Washington -- House Speaker John Boehner tried to quell a rebellion in his own ranks Wednesday among GOP lawmakers from Sandy-hit states by promising to hold votes soon on billions of dollars in assistance to the storm's victims.
Boehner proposed holding a vote Friday on about $9 billion to replenish the federal flood insurance program, and a vote on Jan. 15 on an additional $51 billion in disaster assistance.
The National Flood Insurance Program announced Wednesday it would run out of money to pay flood claims at the end of next week and as many as 120,000 claims may be delayed.
The speaker's decision late Tuesday to pull the Sandy bill from consideration in this Congress, which ends at 11:59 a.m. Thursday, prompted dozens of lawmakers from Sandy-hit states, including some from Connecticut, to rush to the House floor to condemn Boehner.
Rep. Peter King, R-N.Y., was a leader of the revolt, suggesting that residents in the Northeast should not donate to congressional Republicans because of the Sandy issue and indicating he might not support Boehner in leadership elections Thursday.
But after GOP House members from New York and New Jersey were offered the deal in a private meeting with Boehner Wednesday afternoon, all was forgiven.
"As far as I am concerned, that was a lifetime ago," King said of his criticisms of Boehner.
The Senate approved a $60.4 billion Sandy aid package last week. But some House conservatives objected to the size of the package.
A compromise was reached Tuesday. There would be a vote on a stripped-down $27 billion bill that would replenish the federal flood insurance program and provide funds for emergency services, but not for mitigation.

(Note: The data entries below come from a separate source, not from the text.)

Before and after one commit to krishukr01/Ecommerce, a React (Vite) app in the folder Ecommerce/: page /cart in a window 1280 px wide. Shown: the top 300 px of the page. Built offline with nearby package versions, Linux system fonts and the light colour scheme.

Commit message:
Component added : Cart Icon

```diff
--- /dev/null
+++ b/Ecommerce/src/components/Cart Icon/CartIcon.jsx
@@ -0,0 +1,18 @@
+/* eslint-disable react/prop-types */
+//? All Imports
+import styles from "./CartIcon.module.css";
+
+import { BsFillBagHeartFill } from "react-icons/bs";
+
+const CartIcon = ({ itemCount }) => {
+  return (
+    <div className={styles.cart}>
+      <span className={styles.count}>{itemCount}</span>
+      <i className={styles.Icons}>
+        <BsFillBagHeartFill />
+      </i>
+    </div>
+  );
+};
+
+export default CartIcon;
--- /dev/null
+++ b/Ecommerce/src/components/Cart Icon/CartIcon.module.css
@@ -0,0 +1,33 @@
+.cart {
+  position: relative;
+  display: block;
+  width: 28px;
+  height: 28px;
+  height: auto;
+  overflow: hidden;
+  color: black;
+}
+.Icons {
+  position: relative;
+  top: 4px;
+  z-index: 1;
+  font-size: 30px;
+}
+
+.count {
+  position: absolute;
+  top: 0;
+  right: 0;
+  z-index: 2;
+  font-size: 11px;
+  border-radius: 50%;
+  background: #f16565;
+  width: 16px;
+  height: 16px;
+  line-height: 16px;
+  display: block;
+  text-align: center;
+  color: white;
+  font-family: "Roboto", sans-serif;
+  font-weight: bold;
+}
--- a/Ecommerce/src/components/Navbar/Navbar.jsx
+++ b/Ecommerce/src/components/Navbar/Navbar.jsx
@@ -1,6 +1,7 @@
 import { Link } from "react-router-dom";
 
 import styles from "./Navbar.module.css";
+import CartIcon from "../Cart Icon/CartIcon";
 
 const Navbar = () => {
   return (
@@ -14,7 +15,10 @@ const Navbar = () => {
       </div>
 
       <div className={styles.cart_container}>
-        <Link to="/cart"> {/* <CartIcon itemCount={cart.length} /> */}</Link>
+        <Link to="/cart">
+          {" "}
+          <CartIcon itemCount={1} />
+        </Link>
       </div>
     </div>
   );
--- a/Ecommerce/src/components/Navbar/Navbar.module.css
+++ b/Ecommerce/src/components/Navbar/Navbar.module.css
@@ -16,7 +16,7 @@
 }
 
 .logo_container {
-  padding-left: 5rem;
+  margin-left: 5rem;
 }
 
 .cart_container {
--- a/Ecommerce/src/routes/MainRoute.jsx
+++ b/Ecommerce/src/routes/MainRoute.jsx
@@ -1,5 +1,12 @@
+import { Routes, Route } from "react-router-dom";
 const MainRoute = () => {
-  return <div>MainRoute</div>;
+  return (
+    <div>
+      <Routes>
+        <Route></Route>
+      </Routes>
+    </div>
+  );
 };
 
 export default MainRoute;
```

A separate amendment would be considered separately, for $33 billion, that would bring the package more in line with what the Senate approved. That approach would have allowed House conservatives a chance to vote against the additional spending.
It's unclear why Boehner scrapped the compromise. What is certain is that the Senate will have to consider the Sandy package again in the new Congress and aid to New York, New Jersey and Connecticut will be delayed by weeks.
Rep. Joe Courtney, D-2nd District, was one of dozens of lawmakers who took to the floor of the House late Tuesday and then again Wednesday morning to protest Boehner's decision to pull the Sandy legislation.
"It's progress," Courtney said of Boehner's compromise. "But it would still be much cleaner for the House to pass the Senate bill. It shows that overwhelming bipartisan, national pressure from the Connecticut delegation and people like Gov. (Chris) Christie and Rep. Peter King worked."
But Rep. Rosa DeLauro, D-3rd District, who also condemned Boehner's actions on the House floor, rejected the compromise.
"Of all the failures of the House Republicans this Congress, Speaker Boehner's decision not to allow a vote on desperately needed disaster aid funds may be the worst," DeLauro said. "There is no excuse for postponing a vote providing aid to Sandy victims, much less doing it in two batches, when there is a bipartisan, Senate-passed bill ready to go."
DeLauro also said Congress did not force victims of Hurricanes Katrina, Ike, Gustav or any other natural disaster "to jump through these kinds of hoops, and it is unconscionable to make people in Connecticut, New York and New Jersey do so now."
Sen. Richard Blumenthal, D-Conn., said the dust-up over Sandy funding "betrays the trust and tradition of the nation pulling together."
"The disarray and disfunction of the House -- first blocking any vote in the current Congress, then splitting the vote in two -- is inexplicable," Blumenthal said. "It keeps people uncertain and deprives state and local governments of a reliable timetable and amount of federal reimbursement."
Rep. Jim Himes, D-4th District, had implored Boehner to change his mind about Sandy funding. His communications director, Elizabeth Kerr, said the congressman is glad there is now some certainty about a vote on the disaster relief bill.
"(But) he thinks it's absolutely ridiculous we didn't consider the bipartisan Senate bill this week," Kerr said. "If the House GOP doesn't want to vote for Sandy relief now...how can we trust they will agree to sufficient relief funding?"
In a letter sent earlier in the day, Connecticut Gov. Dannel P. Malloy urged the speaker to reconsider.
"Your decision to postpone consideration of a disaster supplemental until after the 113th Congress commences likely delays delivery of relief for months, and therefore delays the process of rebuilding from Sandy," Malloy wrote.
"It sends a terrible message to the citizens of the affected states that the leadership of the House of Representatives feels no sense of urgency, with winter upon us, to aid fellow citizens in their great time of need as the Congress has done time and again when other natural disasters have devastated communities elsewhere in the country," Malloy's letter read.